You can do that but it still doesn't sound the same as a zero feedback tube amp that has a true matching output impedance. I know because I've had both & made my own impedance matching networks for transistor amps in order to drive horns & while it did improve the sound over the original transistor sound the zero feedback tubes still had the sound to die for even though the output impedance was matched on both with the output network on the transistor amp. Even the output power was matched with the tube amp with the impedance matching network on the tranny amp, 25 Watts /channel to the speaker. By the way the tranny amp still neded to have a resistor network across the terminals at the back of the amp as well as the resistors in series with the speaker to sound it's best with the Altec Lansing Voice Of The Theatre A7-500 that I had at the time. This in part hid the reactance of the speaker from the amp Which was an Adcom GFA 545 which was modified. I had used it to drive many other speakers before, even some as low 2ohms & is sounded great on them but really needed the impedance matching network to sound it's best on the horns even though the load was an easy load for the amp. The easiest load that amp has ever seen with me.
Of coarse this does not apply to headphones, They should be driven with the output impedance that they were designed with originally & not make assumptions that we know best how to drive them without consulting the manufacturer.

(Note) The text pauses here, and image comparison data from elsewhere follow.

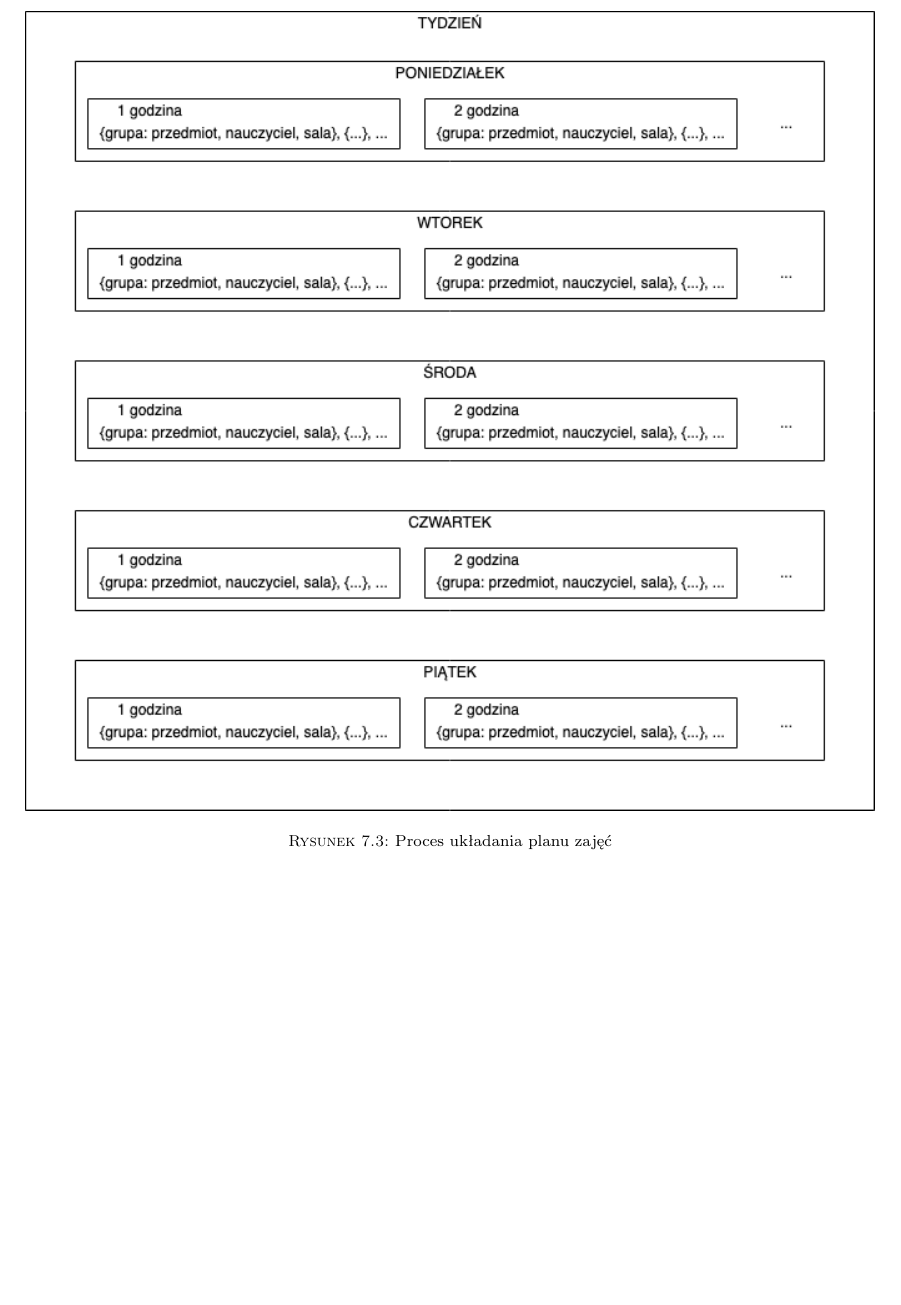
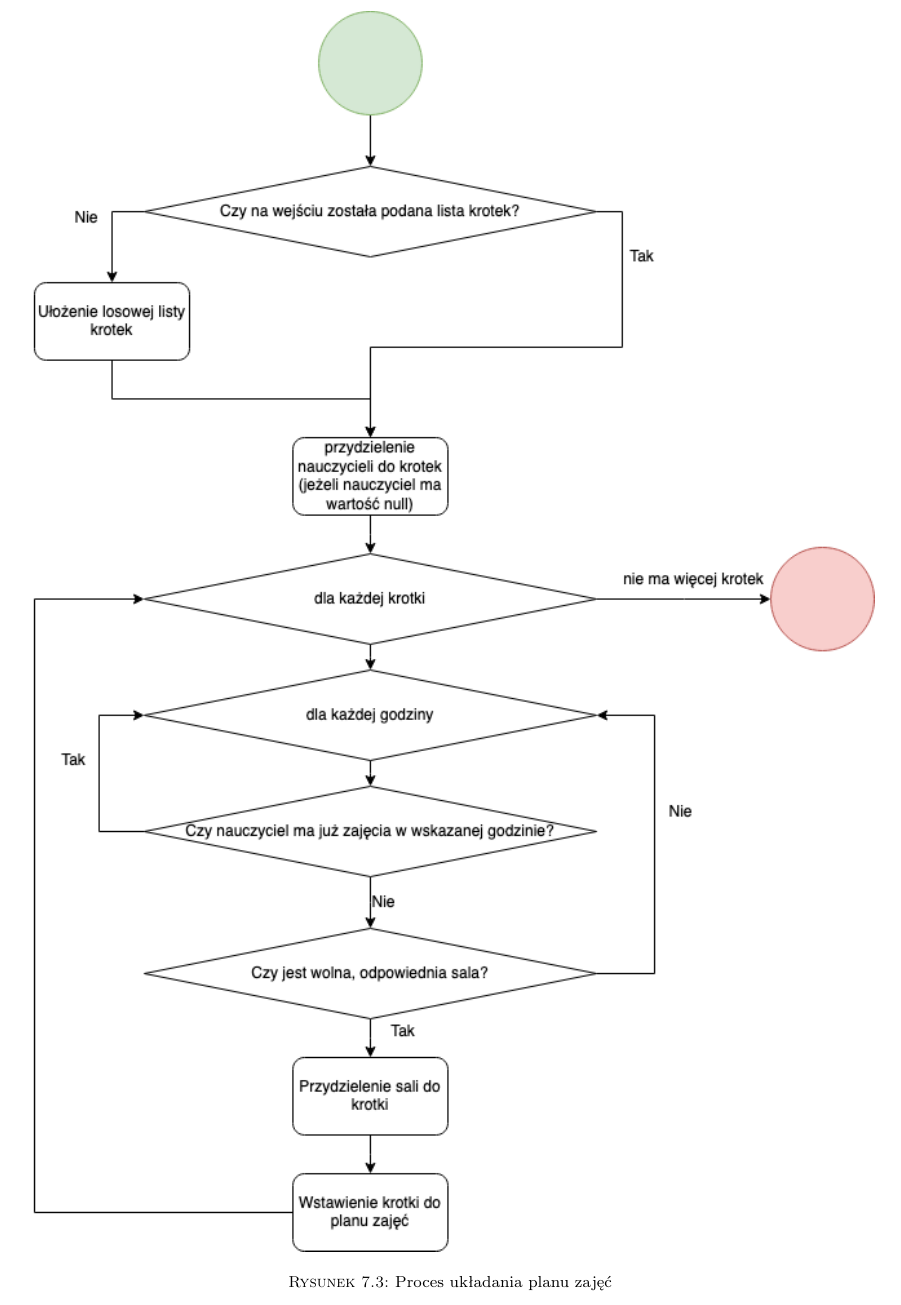
Before and after one commit to grzesiupia/AutoPlanner, a LaTeX thesis (LaTeX/main.tex, which reads LaTeX/chapters/07-algo.tex): part of page 24 of 34 before the commit and part of page 25 of 34 after it, cut so that both start at the same text, the shorter picture padded with empty space. Compiled offline with pdfLaTeX.

Commit message:
Update 07-algo.tex

```diff
--- a/LaTeX/chapters/07-algo.tex
+++ b/LaTeX/chapters/07-algo.tex
@@ -49,7 +49,7 @@ Układanie planu zajęć przebiega następująco:
 Jeżeli po zakończeniu działania procesu układania planu zajęć lista krotek nie będzie pusta, to ułożony plan zajęć jest niekompletny i niepoprawny. Proces układania planu zajęć został przedstawiony na rysunek X.
 
 \begin{figure}[h]
-\centering\includegraphics[width=\textwidth]{figures/time_table_dia}
+\centering\includegraphics[width=\textwidth]{figures/time_table_prep}
 \caption{Proces układania planu zajęć}\label{rys:time_table_prep}
 \end{figure}
 
```
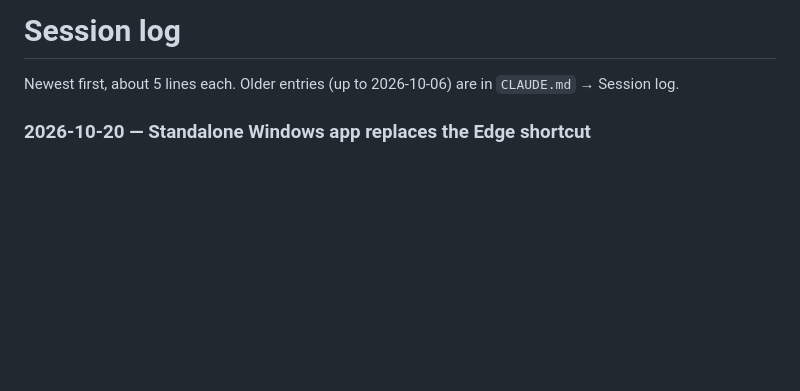
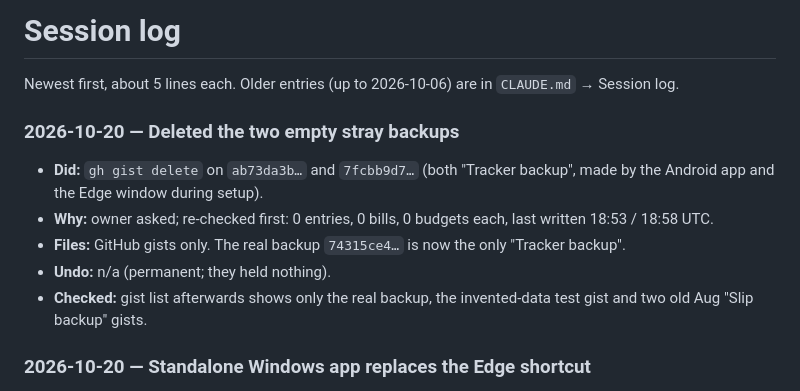
Before and after one commit to fayzalad/Spending-Tracker, a Markdown page: SESSION-LOG.md, the part around the change. GitHub-like rendering; blank space fills up the shorter version.

Commit message:
Log deletion of the two empty stray backups
Co-Authored-By: Claude Opus 5.5 <noreply@anthropic.com>

```diff
--- a/SESSION-LOG.md
+++ b/SESSION-LOG.md
@@ -1,6 +1,14 @@
 # Session log
 
 Newest first, about 5 lines each. Older entries (up to 2026-10-06) are in `CLAUDE.md` → Session log.
+
+### 2026-10-20 — Deleted the two empty stray backups
+
+- **Did:** `gh gist delete` on `ab73da3b…` and `7fcbb9d7…` (both "Tracker backup", made by the Android app and the Edge window during setup).
+- **Why:** owner asked; re-checked first: 0 entries, 0 bills, 0 budgets each, last written 18:53 / 18:58 UTC.
+- **Files:** GitHub gists only. The real backup `74315ce4…` is now the only "Tracker backup".
+- **Undo:** n/a (permanent; they held nothing).
+- **Checked:** gist list afterwards shows only the real backup, the invented-data test gist and two old Aug "Slip backup" gists.
 
 ### 2026-10-20 — Standalone Windows app replaces the Edge shortcut
 
```
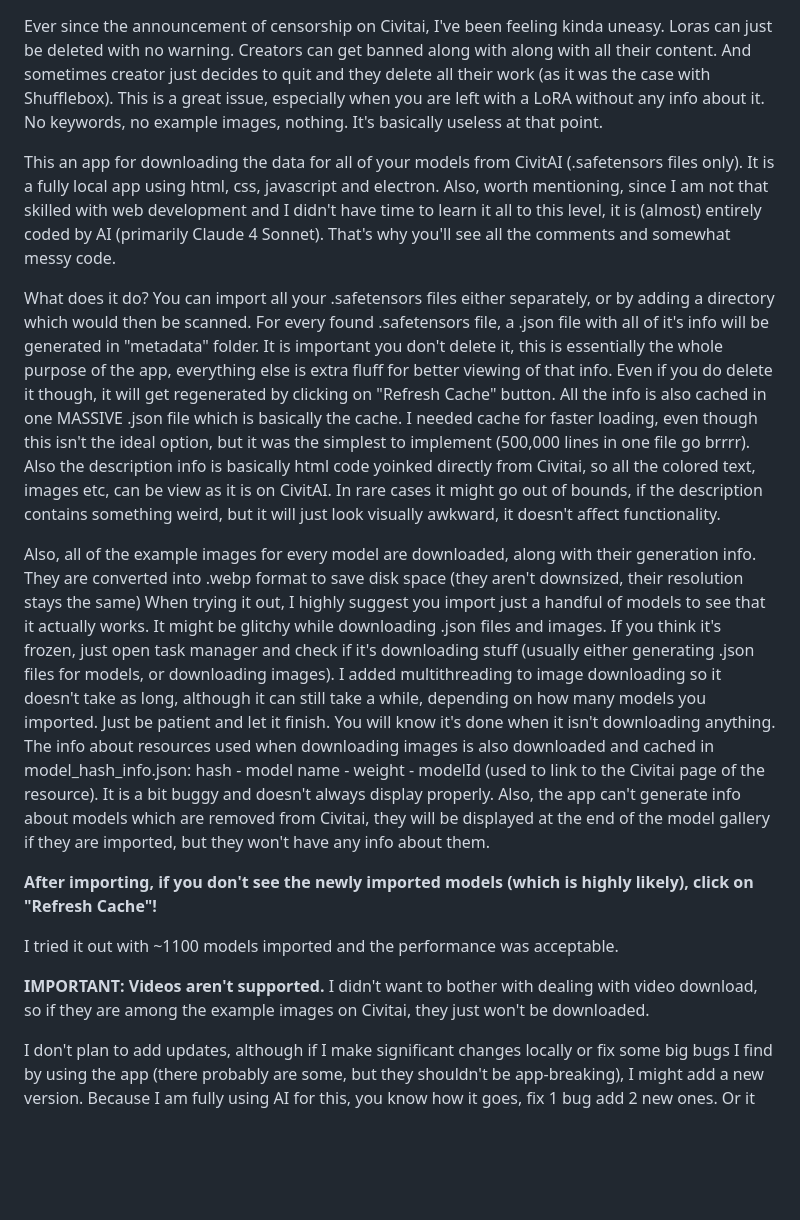
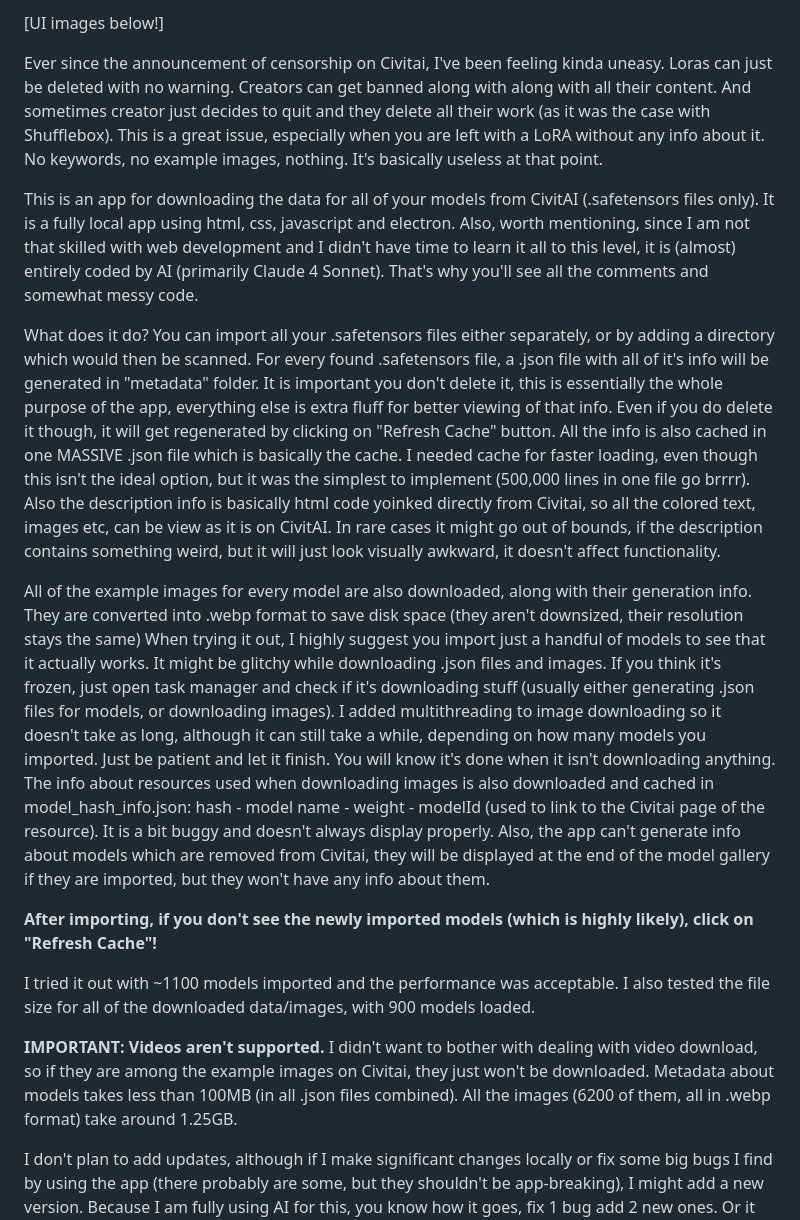
Before and after one commit to nitecrox/civitai_local_archiver, a Markdown page: README.md, the part around one of its changes. Rendered like a GitHub page; blank space fills up the shorter version.

```diff
--- a/README.md
+++ b/README.md
@@ -1,12 +1,14 @@
+[UI images below!]
+
 Ever since the announcement of censorship on Civitai, I've been feeling kinda uneasy. Loras can just be deleted with no warning. Creators can get banned along with along with all their content. And sometimes creator just decides to quit and they delete all their work (as it was the case with Shufflebox).
 This is a great issue, especially when you are left with a LoRA without any info about it. No keywords, no example images, nothing. It's basically useless at that point.
 
-This an app for downloading the data for all of your models from CivitAI (.safetensors files only). It is a fully local app using html, css, javascript and electron. Also, worth mentioning, since I am not that skilled with web development and I didn't have time to learn it all to this level, it is (almost) entirely coded by AI (primarily Claude 4 Sonnet).
+This is an app for downloading the data for all of your models from CivitAI (.safetensors files only). It is a fully local app using html, css, javascript and electron. Also, worth mentioning, since I am not that skilled with web development and I didn't have time to learn it all to this level, it is (almost) entirely coded by AI (primarily Claude 4 Sonnet).
 That's why you'll see all the comments and somewhat messy code.
 
 What does it do? You can import all your .safetensors files either separately, or by adding a directory which would then be scanned. For every found .safetensors file, a .json file with all of it's info will be generated in "metadata" folder. It is important you don't delete it, this is essentially the whole purpose of the app, everything else is extra fluff for better viewing of that info. Even if you do delete it though, it will get regenerated by clicking on "Refresh Cache" button. All the info is also cached in one MASSIVE .json file which is basically the cache. I needed cache for faster loading, even though this isn't the ideal option, but it was the simplest to implement (500,000 lines in one file go brrrr). Also the description info is basically html code yoinked directly from Civitai, so all the colored text, images etc, can be view as it is on CivitAI. In rare cases it might go out of bounds, if the description contains something weird, but it will just look visually awkward, it doesn't affect functionality.
 
-Also, all of the example images for every model are downloaded, along with their generation info. They are converted into .webp format to save disk space (they aren't downsized, their resolution stays the same) When trying it out, I highly suggest you import just a handful of models to see that it actually works.
+All of the example images for every model are also downloaded, along with their generation info. They are converted into .webp format to save disk space (they aren't downsized, their resolution stays the same) When trying it out, I highly suggest you import just a handful of models to see that it actually works.
 It might be glitchy while downloading .json files and images. If you think it's frozen, just open task manager and check if it's downloading stuff (usually either generating .json files for models, or downloading images).
 I added multithreading to image downloading so it doesn't take as long, although it can still take a while, depending on how many models you imported. Just be patient and let it finish. You will know it's done when it isn't downloading anything.
 The info about resources used when downloading images is also downloaded and cached in model_hash_info.json: hash - model name - weight - modelId (used to link to the Civitai page of the resource). It is a bit buggy and doesn't always display properly.
@@ -14,9 +16,9 @@ Also, the app can't generate info about models which are removed from Civitai, t
 
 **After importing, if you don't see the newly imported models (which is highly likely), click on "Refresh Cache"!**
 
-I tried it out with ~1100 models imported and the performance was acceptable.
+I tried it out with ~1100 models imported and the performance was acceptable. I also tested the file size for all of the downloaded data/images, with 900 models loaded.
 
-**IMPORTANT: Videos aren't supported.** I didn't want to bother with dealing with video download, so if they are among the example images on Civitai, they just won't be downloaded.
+**IMPORTANT: Videos aren't supported.** I didn't want to bother with dealing with video download, so if they are among the example images on Civitai, they just won't be downloaded. Metadata about models takes less than 100MB (in all .json files combined). All the images (6200 of them, all in .webp format) take around 1.25GB.
 
 I don't plan to add updates, although if I make significant changes locally or fix some big bugs I find by using the app (there probably are some, but they shouldn't be app-breaking), I might add a new version.
 Because I am fully using AI for this, you know how it goes, fix 1 bug add 2 new ones. Or it adds a new feature and removes an old one. It's kinda like whack-a-mole at times with these bugs. That's why it's a bit frustrating to work with it sometimes.
```
Also changed, not shown: other parts of README.md (+4 -0 lines).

Out of interest, would you be able to elaborate in technical terms why the tube amp behaved better? Or is it simply an observation?